Rather, it is the framing of blockspace as a commodity that is interesting, as Mario puts it: “it has its own value independent of the asset BTC.”

How to value blockspace

Bitcoin miners produce blockspace for a subsidy of newly issued BTC and transaction fees paid by users. Since the subsidy is paid regardless of the amount of transactions filling the block, the fees are the only payment made for blockspace.

It is also trivial that if a transaction gets included for 1 sat/vbyte, 1 vbyte of blockspace is valued at 1 sat or less at that time.

Blockspace as a commodity has some interesting characteristics. One is its inelastic supply; production cannot respond to changes in demand. Additionally, it cannot be preserved, and must be used when purchased. You cannot include new transactions in old blocks, no matter how empty they were!

Therefore, the price of blockspace is fundamentally volatile, and lack of demand can cause the it to remain at near-zero levels, as we have seen lately. Even during bull markets, we see long periods of low prices occasionally broken by spikes to 100+ sats/vbyte.

Can we profit from this volatility?

This volatility raises a question: could we purchase blockspace when it is cheap and use it when it is expensive?

Intuitively, this seems impossible. Payment for some blockspace and its use (inclusion of a transaction) have an atomic relationship. However, with a little creativity, there is a way. If the UTXO created by a transaction represents a future opportunity, you could preserve its utility for later.

In the current Lightning Network, channels must provide proof of a funding UTXO on-chain as a spam filter when announcing their existence or updating their fee. Nothing prevents you from creating funding UTXOs in advance and announcing the channel at a later time.

Of course, there is little point in doing this. If you are locking up your funds in the first place, why not just announce the channel?
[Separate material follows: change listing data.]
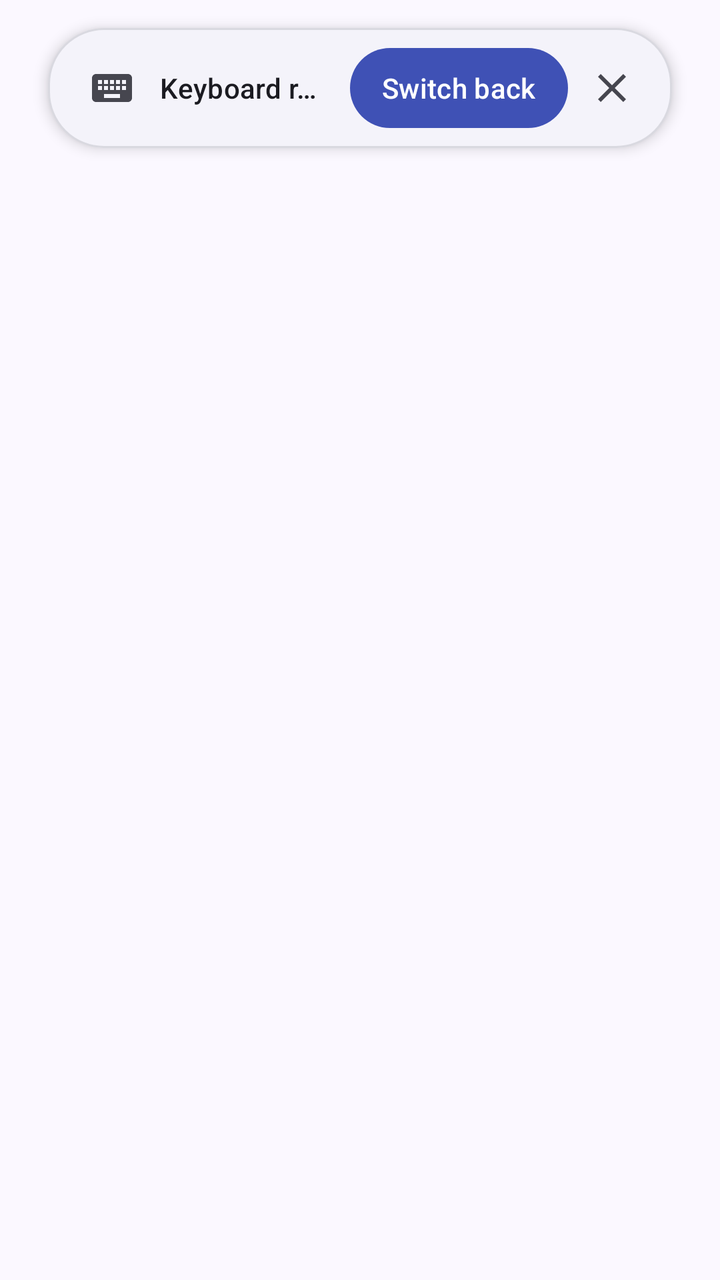
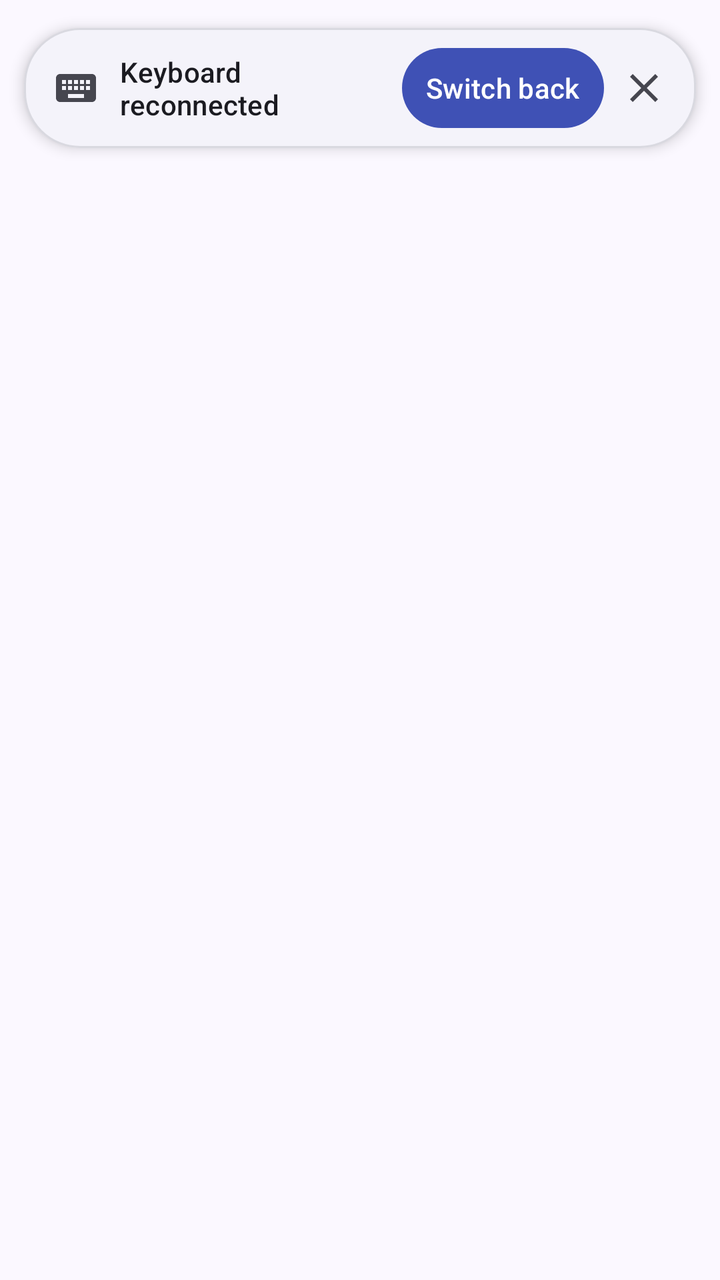

Two renders of the same Android screen: before a commit and after it. Below are the layout's source before the change and the commit's diff.
<!-- AndroidManifest.xml: application theme Theme.AltShift -->
<!-- res/layout/view_keyboard_prompt.xml -->
<?xml version="1.0" encoding="utf-8"?>
<FrameLayout xmlns:android="http://schemas.android.com/apk/res/android"
    xmlns:app="http://schemas.android.com/apk/res-auto"
    android:layout_width="wrap_content"
    android:layout_height="wrap_content"
    android:background="@android:color/transparent"
    android:clipChildren="false"
    android:clipToPadding="false"
    android:paddingStart="24dp"
    android:paddingTop="14dp"
    android:paddingEnd="24dp"
    android:paddingBottom="28dp">

    <com.google.android.material.card.MaterialCardView
        android:id="@+id/promptCard"
        android:layout_width="wrap_content"
        android:layout_height="wrap_content"
        android:minWidth="@dimen/prompt_min_width"
        app:cardBackgroundColor="@color/prompt_surface"
        app:cardCornerRadius="28dp"
        app:cardElevation="4dp"
        app:strokeColor="@color/prompt_stroke"
        app:strokeWidth="1dp">

        <LinearLayout
            android:layout_width="match_parent"
            android:layout_height="wrap_content"
            android:gravity="center_vertical"
            android:orientation="horizontal"
            android:paddingStart="20dp"
            android:paddingTop="10dp"
            android:paddingEnd="12dp"
            android:paddingBottom="10dp">

            <ImageView
                android:id="@+id/promptIcon"
                android:layout_width="24dp"
                android:layout_height="24dp"
                android:importantForAccessibility="no"
                android:src="@drawable/ic_notification_keyboard"
                app:tint="?attr/colorOnSurfaceVariant" />

            <TextView
                android:id="@+id/promptText"
                android:layout_width="0dp"
                android:layout_height="wrap_content"
                android:layout_marginStart="12dp"
                android:layout_weight="1"
                android:ellipsize="end"
                android:maxLines="1"
                android:text="@string/prompt_keyboard_reconnected"
                android:textAppearance="?attr/textAppearanceTitleSmall"
                android:textColor="?attr/colorOnSurface" />

            <TextView
                android:id="@+id/promptAction"
                android:layout_width="wrap_content"
                android:layout_height="wrap_content"
                android:layout_marginStart="12dp"
                android:background="@drawable/bg_prompt_action"
                android:clickable="true"
                android:focusable="true"
                android:gravity="center"
                android:maxLines="1"
                android:minHeight="40dp"
                android:paddingStart="16dp"
                android:paddingEnd="16dp"
                android:text="@string/notification_switch_back"
                android:textAppearance="?attr/textAppearanceLabelLarge"
                android:textColor="?attr/colorOnPrimary" />

            <ImageButton
                android:id="@+id/promptClose"
                android:layout_width="36dp"
                android:layout_height="36dp"
                android:layout_marginStart="4dp"
                android:background="?attr/selectableItemBackgroundBorderless"
                android:contentDescription="@string/prompt_dismiss"
                android:padding="8dp"
                android:src="@drawable/ic_close"
                app:tint="?attr/colorOnSurfaceVariant" />

        </LinearLayout>

    </com.google.android.material.card.MaterialCardView>

</FrameLayout>
<!-- resources referenced by this layout -->
<resources>
  <color name="prompt_stroke">#1F1B1B21</color>
  <color name="prompt_surface">#F4F3FA</color>
  <dimen name="prompt_min_width">0dp</dimen>
  <!-- drawable bg_prompt_action (drawable) -->
  <?xml version="1.0" encoding="utf-8"?>
  <ripple xmlns:android="http://schemas.android.com/apk/res/android"
      android:color="?attr/colorControlHighlight">
      <item>
          <shape android:shape="rectangle">
              <solid android:color="?attr/colorPrimary" />
              <corners android:radius="20dp" />
          </shape>
      </item>
  </ripple>
  <!-- drawable ic_close (drawable) -->
  <?xml version="1.0" encoding="utf-8"?>
  <vector xmlns:android="http://schemas.android.com/apk/res/android"
      android:width="24dp"
      android:height="24dp"
      android:viewportWidth="24"
      android:viewportHeight="24">
      <path
          android:fillColor="@android:color/white"
          android:pathData="M19,6.41L17.59,5 12,10.59 6.41,5 5,6.41 10.59,12 5,17.59 6.41,19 12,13.41 17.59,19 19,17.59 13.41,12z" />
  </vector>
  <!-- drawable ic_notification_keyboard (drawable) -->
  <?xml version="1.0" encoding="utf-8"?>
  <vector xmlns:android="http://schemas.android.com/apk/res/android"
      android:width="24dp"
      android:height="24dp"
      android:viewportWidth="24"
      android:viewportHeight="24">
      <path
          android:fillColor="@android:color/white"
          android:pathData="M20,5H4C2.9,5 2,5.9 2,7v10c0,1.1 0.9,2 2,2h16c1.1,0 2,-0.9 2,-2V7c0,-1.1 -0.9,-2 -2,-2zM11,8h2v2h-2V8zM11,11h2v2h-2v-2zM8,8h2v2H8V8zM8,11h2v2H8v-2zM7,13H5v-2h2v2zM7,10H5V8h2v2zM16,17H8v-2h8v2zM16,13h-2v-2h2v2zM16,10h-2V8h2v2zM19,13h-2v-2h2v2zM19,10h-2V8h2v2z" />
  </vector>
  <string name="notification_switch_back">Switch back</string>
  <string name="prompt_dismiss">Dismiss</string>
  <string name="prompt_keyboard_reconnected">Keyboard reconnected</string>
  <color name="brand_primary">#3F51B5</color>
  <color name="brand_on_primary">#FFFFFF</color>
  <color name="brand_primary_container">#DEE0FF</color>
  <color name="brand_on_primary_container">#00105C</color>
  <color name="brand_secondary">#5B5D72</color>
  <color name="brand_on_secondary">#FFFFFF</color>
  <color name="brand_secondary_container">#E0E1F9</color>
  <color name="brand_on_secondary_container">#181A2C</color>
  <color name="brand_surface">#FBF8FF</color>
  <color name="brand_on_surface">#1B1B21</color>
  <color name="brand_surface_variant">#E3E1EC</color>
  <color name="brand_on_surface_variant">#46464F</color>
  <color name="brand_outline">#777680</color>
  <color name="brand_error">#BA1A1A</color>
  <color name="brand_on_error">#FFFFFF</color>
  <!-- unchanged entries left out for length: 1 -->
</resources>

<!-- the commit's change to res/layout/view_keyboard_prompt.xml (unified diff, before → after) -->
@@ -6,9 +6,9 @@
     android:background="@android:color/transparent"
     android:clipChildren="false"
     android:clipToPadding="false"
-    android:paddingStart="24dp"
+    android:paddingStart="@dimen/prompt_outer_horizontal_padding"
     android:paddingTop="14dp"
-    android:paddingEnd="24dp"
+    android:paddingEnd="@dimen/prompt_outer_horizontal_padding"
     android:paddingBottom="28dp">
 
     <com.google.android.material.card.MaterialCardView
@@ -27,10 +27,10 @@
             android:layout_height="wrap_content"
             android:gravity="center_vertical"
             android:orientation="horizontal"
-            android:paddingStart="20dp"
-            android:paddingTop="10dp"
-            android:paddingEnd="12dp"
-            android:paddingBottom="10dp">
+            android:paddingStart="@dimen/prompt_card_padding_start"
+            android:paddingTop="@dimen/prompt_card_padding_vertical"
+            android:paddingEnd="@dimen/prompt_card_padding_end"
+            android:paddingBottom="@dimen/prompt_card_padding_vertical">
 
             <ImageView
                 android:id="@+id/promptIcon"
@@ -40,14 +40,14 @@
                 android:src="@drawable/ic_notification_keyboard"
                 app:tint="?attr/colorOnSurfaceVariant" />
 
+            
             <TextView
                 android:id="@+id/promptText"
                 android:layout_width="0dp"
                 android:layout_height="wrap_content"
-                android:layout_marginStart="12dp"
+                android:layout_marginStart="@dimen/prompt_icon_text_gap"
                 android:layout_weight="1"
-                android:ellipsize="end"
-                android:maxLines="1"
+                android:maxLines="2"
                 android:text="@string/prompt_keyboard_reconnected"
                 android:textAppearance="?attr/textAppearanceTitleSmall"
                 android:textColor="?attr/colorOnSurface" />
@@ -56,15 +56,15 @@
                 android:id="@+id/promptAction"
                 android:layout_width="wrap_content"
                 android:layout_height="wrap_content"
-                android:layout_marginStart="12dp"
+                android:layout_marginStart="@dimen/prompt_action_gap"
                 android:background="@drawable/bg_prompt_action"
                 android:clickable="true"
                 android:focusable="true"
                 android:gravity="center"
                 android:maxLines="1"
                 android:minHeight="40dp"
-                android:paddingStart="16dp"
-                android:paddingEnd="16dp"
+                android:paddingStart="@dimen/prompt_action_horizontal_padding"
+                android:paddingEnd="@dimen/prompt_action_horizontal_padding"
                 android:text="@string/notification_switch_back"
                 android:textAppearance="?attr/textAppearanceLabelLarge"
                 android:textColor="?attr/colorOnPrimary" />
@@ -73,7 +73,7 @@
                 android:id="@+id/promptClose"
                 android:layout_width="36dp"
                 android:layout_height="36dp"
-                android:layout_marginStart="4dp"
+                android:layout_marginStart="@dimen/prompt_close_gap"
                 android:background="?attr/selectableItemBackgroundBorderless"
                 android:contentDescription="@string/prompt_dismiss"
                 android:padding="8dp"
<!-- resource entries referenced after the edit -->
@@ -2,7 +2,15 @@
 <resources>
   <color name="prompt_stroke">#1F1B1B21</color>
   <color name="prompt_surface">#F4F3FA</color>
+  <dimen name="prompt_action_gap">10dp</dimen>
+  <dimen name="prompt_action_horizontal_padding">12dp</dimen>
+  <dimen name="prompt_card_padding_end">8dp</dimen>
+  <dimen name="prompt_card_padding_start">14dp</dimen>
+  <dimen name="prompt_card_padding_vertical">10dp</dimen>
+  <dimen name="prompt_close_gap">2dp</dimen>
+  <dimen name="prompt_icon_text_gap">10dp</dimen>
   <dimen name="prompt_min_width">0dp</dimen>
+  <dimen name="prompt_outer_horizontal_padding">12dp</dimen>
   <!-- drawable bg_prompt_action (drawable) -->
   <?xml version="1.0" encoding="utf-8"?>
   <ripple xmlns:android="http://schemas.android.com/apk/res/android"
In order for the UTXO to represent future opportunity, we need to be able to open a channel with whomever we want at a later time.
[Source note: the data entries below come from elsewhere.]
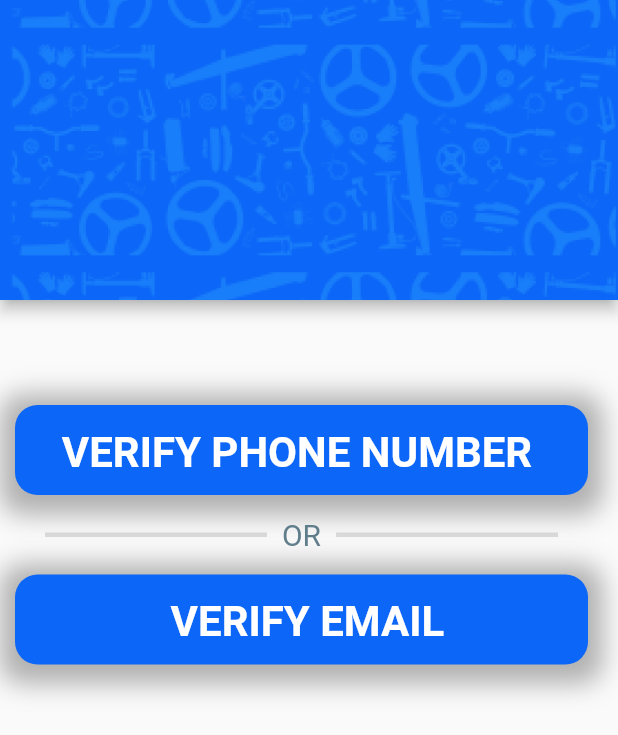
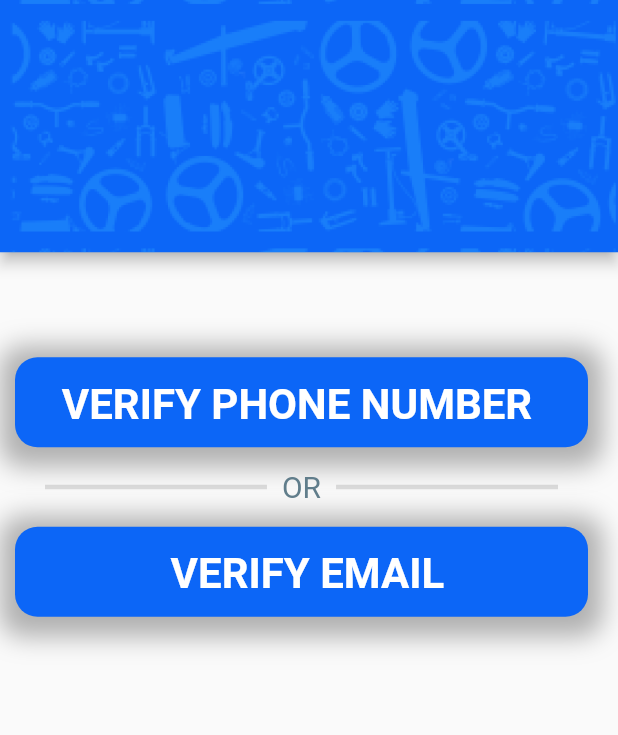
Before and after one commit to AkashMedishetty/interface_page_4, a Flutter app: the screen it shows after launch, on a phone screen of 412 x 824 dp. Shown: the top 735 px of the screen. Run offline on Flutter 3.47's test engine with Material 2 defaults, Android fonts, the phone set to English and light mode, and no system bars.

Commit message:
Changed from fixed size to adjustable sizing

```diff
--- a/lib/main.dart
+++ b/lib/main.dart
@@ -29,8 +29,7 @@ class _MyHomePageState extends State<MyHomePage> {
                 )
             ),
           ),
-          centerTitle: true,
-          toolbarHeight: 200,
+          toolbarHeight: MediaQuery.of(context).size.height/4.9,
         ),
         body: Container(
         child: Padding(
```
We can achieve this by separating the concepts of funding UTXO owner and channel operator, something made possible by BSCCO and channels that do not rely on HTLCs on Bitcoin to function. High on-chain fees keeping you from opening a channel? No problem, just lease a UTXO and set up a BSCCO channel with a willing peer, no on-chain interaction needed.

Long-term implications

In recent conversations regarding Bitcoin’s long-term security, a repeated concern raised by critics is if demand for blockspace will be sufficient. Low miner compensation can result in malicious miners attempting double spends, either for their own gain or for bribes.

While I believe that we will simply learn to wait for as many confirmations as necessary based on the situation, just as we should be doing now, UTXO leasing schemes can potentially provide some baseline demand for “cheap” blockspace that can be reused in the future. This should also help ease spikes as some demand for current blockspace can instead be directed towards leasing old blockspace.

While I am unsure what percentage of low-priced blockspace demand will be added by such schemes in the distant future, I believe there are many unexplored use cases this concept can enable. I hope that such schemes will further ease the concerns some may have regarding Bitcoin’s sustainability decades in the future.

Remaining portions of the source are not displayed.